Provided data.
==========

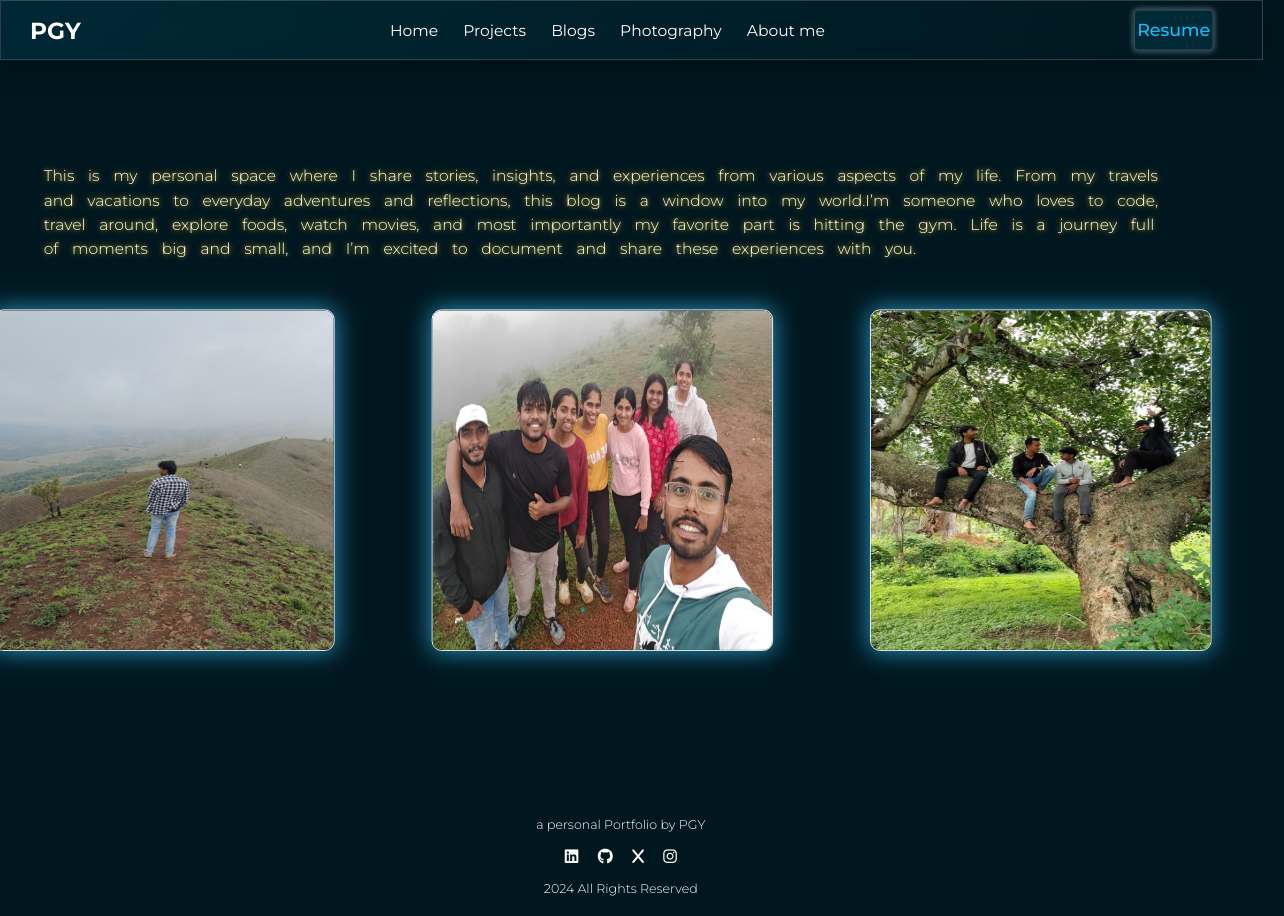
Repository: pgyunknown/pgyunknown
Page: personal_blog.html
These files come from the project's save history. The page is drawn as it stood at one moment and after a run of saves; the edit follows.
The browser window is 1280 px wide. The page is 1302 px wide, then 1324 px, so the pictures cover 1324 px, including what lies to the right of the window. The pictures show the whole page, at 97% of full size.
Some web libraries are served in a nearby version.

Above is the page before, as saved 2024-08-24 19:09:30.

After the next 5 saves:
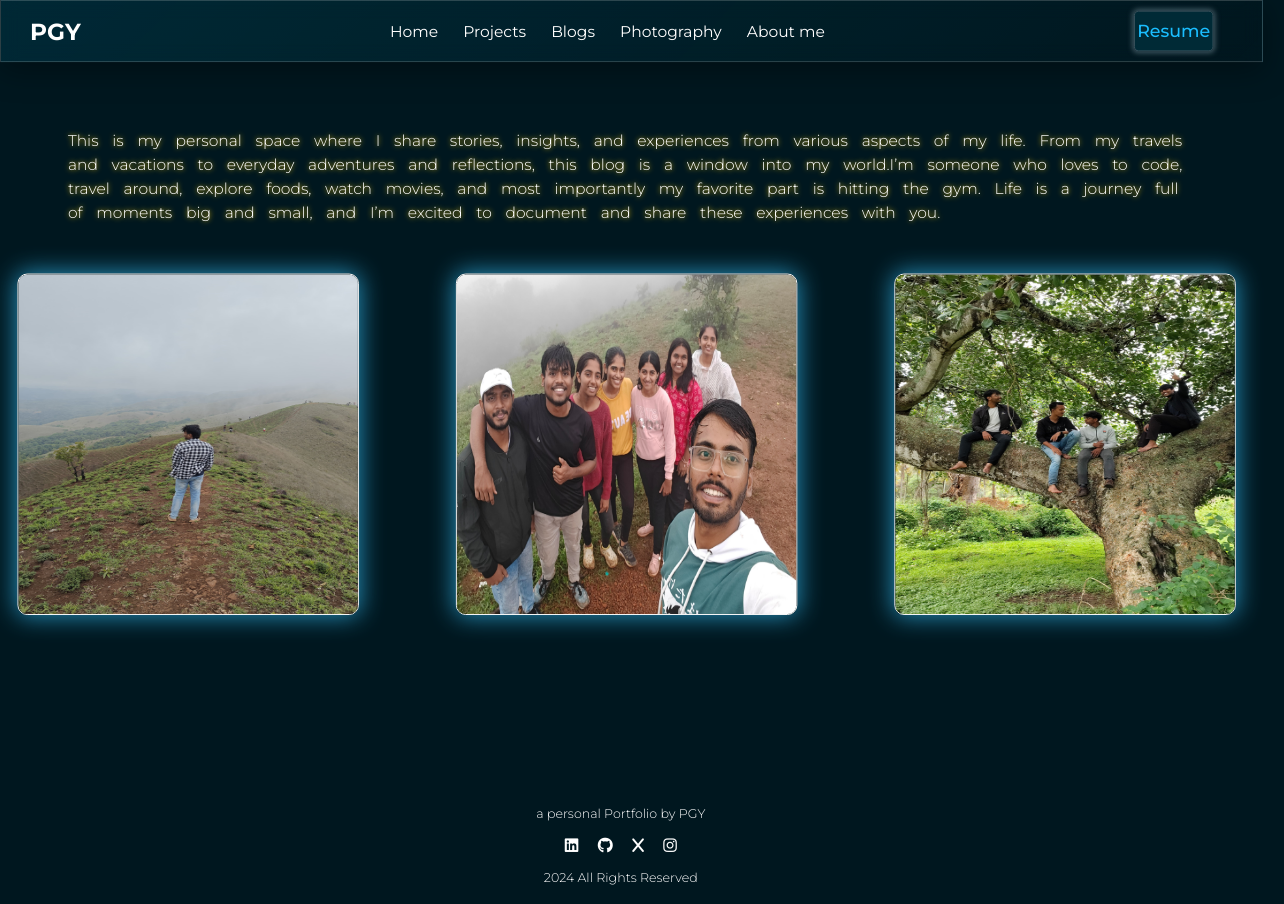
The 5 saves are shown as one change because they came seconds apart.
The last was saved 48 s later.
--- a/personal_blog.css
+++ b/personal_blog.css
@@ -24,10 +24,10 @@ header{
     -webkit-backdrop-filter: blur(10px);
     border:1px solid rgba(255, 255, 255, 0.18);
     box-shadow: 0 8px 32px 0 rgba(0, 0, 0, 0.37);
+
     overflow: hidden;
-    position: sticky; /* Set the navbar to fixed position */
+    position: fixed; /* Set the navbar to fixed position */
     top: 0; /* Position the navbar at the top of the page */
-    height: 40px;
     width: 100%;
 }
 
@@ -51,9 +51,12 @@ header{
     width: 500px;
     display: flex;
     justify-content: space-evenly;
+
     transition-property: all;
     transition-timing-function: ease-in-out;
     transition-delay: 1s;
+
+
 }
 
 .nav_bar a{
@@ -61,7 +64,7 @@ header{
     font-family: "Montserrat", sans-serif;
     font-optical-sizing: auto;
     font-weight: 400;
-    font-style: normal;
+    font-style: normal
     text-decoration: none;
     justify-content: space-around;
     align-items: center;
@@ -112,9 +115,9 @@ header{
     width: 90%;
     /* justify-content:space-around; */
     align-items: center;
-    padding: 25px;
+    padding: 50px;
     margin: 60px 20px 70px 20px;
-}
+    }
 main .personal_intro{
     display: flex;
     flex-direction: row;
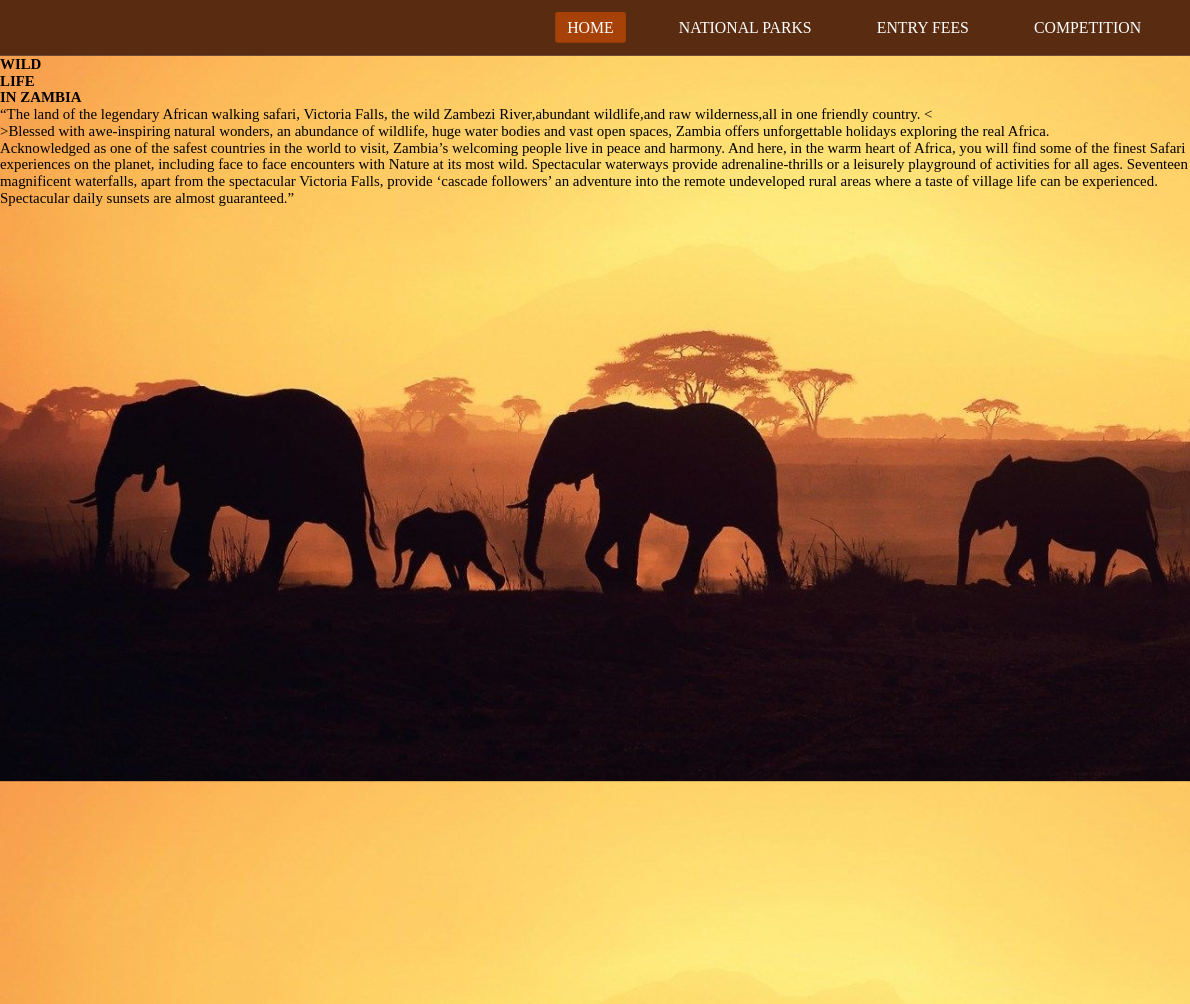
Repository: Lungdjos/web_assignment_3rd_yr
Page: home/index.html
The author's editor kept a copy of each file at every save. The page is drawn from the files as they stood at one save, then again after a run of saves.
The browser window is 1280 px wide. The pictures show the whole page, at 93% of full size.
Some web libraries are served in a nearby version.

Above is the page before, as saved 2021-06-18 15:10:20.

After the next 2 saves:
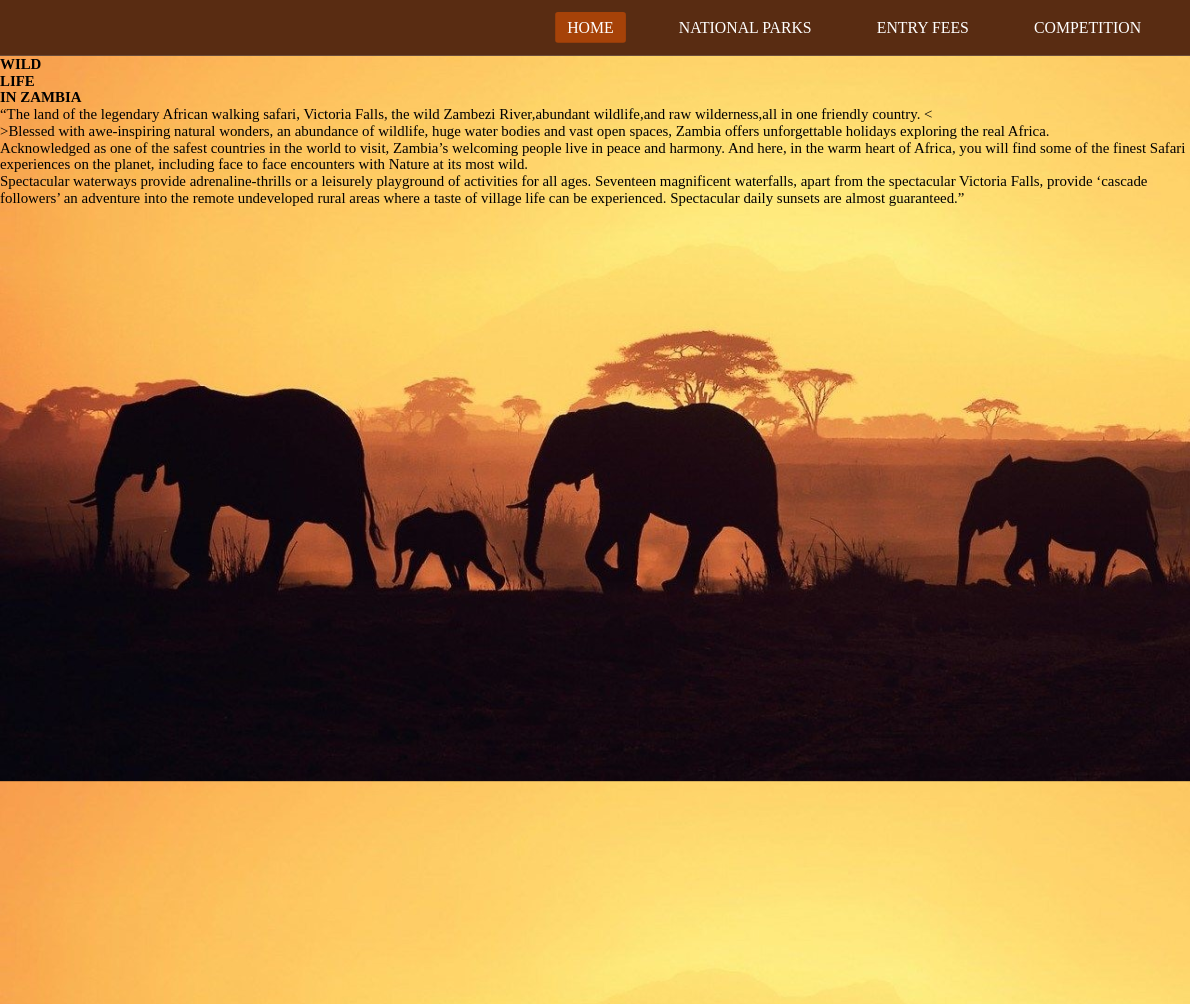
The 2 saves are shown as one change because they came seconds apart.
The last was saved 9 s later.
--- a/home/index.html
+++ b/home/index.html
@@ -56,7 +56,7 @@
                 <p>
                     <q>The land of the legendary African walking safari, Victoria Falls, the wild Zambezi River,abundant wildlife,and raw wilderness,all in one friendly country. <<br>>Blessed with awe-inspiring natural wonders, an abundance of wildlife,
                     huge water bodies and vast open spaces, Zambia offers unforgettable holidays exploring the real Africa. <br>Acknowledged as one of the safest countries in the world to visit, Zambia’s welcoming people live in peace and harmony. And here,
-                    in the warm heart of Africa, you will find some of the finest Safari experiences on the planet, including face to face encounters with Nature at its most wild. Spectacular waterways provide adrenaline-thrills or a leisurely playground
+                    in the warm heart of Africa, you will find some of the finest Safari experiences on the planet, including face to face encounters with Nature at its most wild. <br>Spectacular waterways provide adrenaline-thrills or a leisurely playground
                     of activities for all ages. Seventeen magnificent waterfalls, apart from the spectacular Victoria Falls, provide ‘cascade followers’ an adventure into the remote undeveloped rural areas where a taste of village life can be experienced.
                     Spectacular daily sunsets are almost guaranteed.</q></p>
             </div>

==========

Restate word for word the lines of the data above that begin at the line with "flex-direction: row;" and end at the line with "huge water bodies", keeping both ends and dropping every picture.

     flex-direction: row;
Repository: Lungdjos/web_assignment_3rd_yr
Page: home/index.html
The author's editor kept a copy of each file at every save. The page is drawn from the files as they stood at one save, then again after a run of saves.
The browser window is 1280 px wide. The pictures show the whole page, at 93% of full size.
Some web libraries are served in a nearby version.

Above is the page before, as saved 2021-06-18 15:10:20.

After the next 2 saves:
The 2 saves are shown as one change because they came seconds apart.
The last was saved 9 s later.
--- a/home/index.html
+++ b/home/index.html
@@ -56,7 +56,7 @@
                 <p>
                     <q>The land of the legendary African walking safari, Victoria Falls, the wild Zambezi River,abundant wildlife,and raw wilderness,all in one friendly country. <<br>>Blessed with awe-inspiring natural wonders, an abundance of wildlife,
                     huge water bodies and vast open spaces, Zambia offers unforgettable holidays exploring the real Africa. <br>Acknowledged as one of the safest countries in the world to visit, Zambia’s welcoming people live in peace and harmony. And here,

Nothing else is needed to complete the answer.